● The problem:
When a line in the listing below contains the word "center", return a copy of that line.

○ ○ ○ ○ ○ ○ ○

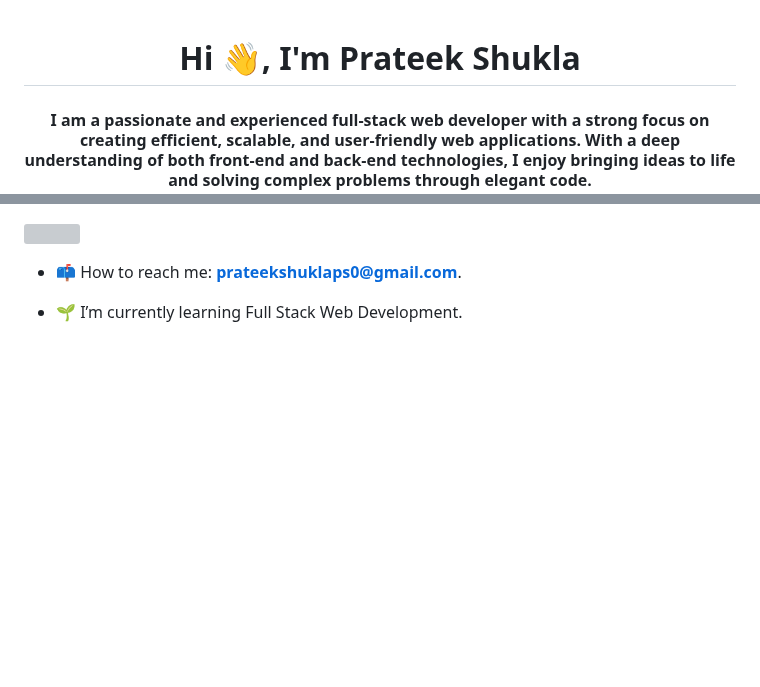
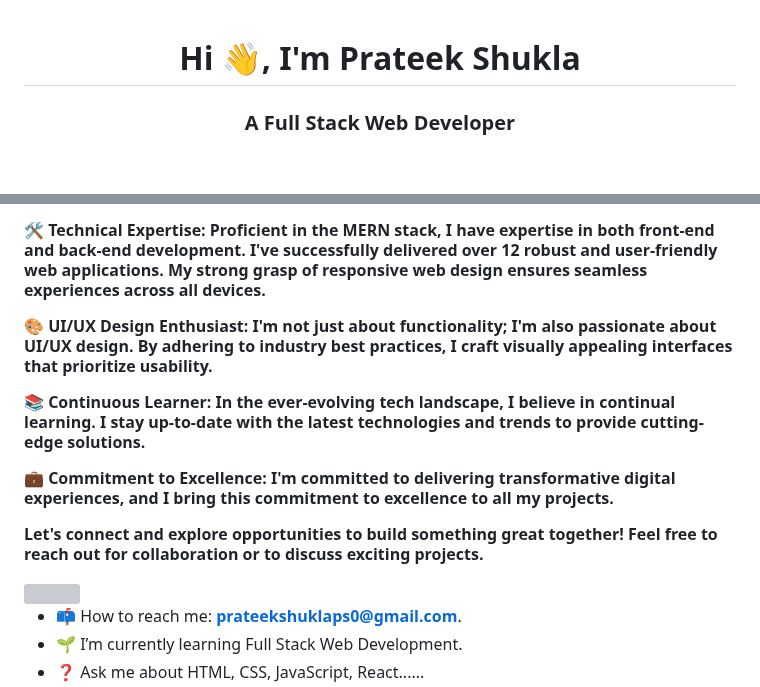
Before and after one commit to prateekshuklaps0/prateekshuklaps0, a Markdown page: README.md, 2 parts joined by grey strips. Drawn GitHub-style; blank space fills up the shorter version; grey boxes are pictures that could not be loaded.

```diff
--- a/README.md
+++ b/README.md
@@ -1,6 +1,4 @@
-
-
 <h1 align="center">Hi 👋, I'm Prateek Shukla</h1>
 
-<h4 align="center">I am a passionate and experienced full-stack web developer with a strong focus on creating efficient, scalable, and user-friendly web applications. With a deep understanding of both front-end and back-end technologies, I enjoy bringing ideas to life and solving complex problems through elegant code.</h4>
+<h3 align="center">A Full Stack Web Developer</h3>
 
@@ -7,5 +6,15 @@
 
+🛠️ Technical Expertise: Proficient in the MERN stack, I have expertise in both front-end and back-end development. I've successfully delivered over 12 robust and user-friendly web applications. My strong grasp of responsive web design ensures seamless experiences across all devices.
 
+🎨 UI/UX Design Enthusiast: I'm not just about functionality; I'm also passionate about UI/UX design. By adhering to industry best practices, I craft visually appealing interfaces that prioritize usability.
+
+📚 Continuous Learner: In the ever-evolving tech landscape, I believe in continual learning. I stay up-to-date with the latest technologies and trends to provide cutting-edge solutions.
+
+💼 Commitment to Excellence: I'm committed to delivering transformative digital experiences, and I bring this commitment to excellence to all my projects.
+
+Let's connect and explore opportunities to build something great together! Feel free to reach out for collaboration or to discuss exciting projects.
+
+</h4>
 
 <img align="center" width="100%" src="https://raw.githubusercontent.com/andreasbm/readme/master/assets/lines/colored.png">
 
```
Also changed, not shown: other parts of README.md (+8 -25 lines).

○ ○ ○ ○ ○ ○ ○

● Written answer:
 <h1 align="center">Hi 👋, I'm Prateek Shukla</h1>
-<h4 align="center">I am a passionate and experienced full-stack web developer with a strong focus on creating efficient, scalable, and user-friendly web applications. With a deep understanding of both front-end and back-end technologies, I enjoy bringing ideas to life and solving complex problems through elegant code.</h4>
+<h3 align="center">A Full Stack Web Developer</h3>
 <img align="center" width="100%" src="https://raw.githubusercontent.com/andreasbm/readme/master/assets/lines/colored.png">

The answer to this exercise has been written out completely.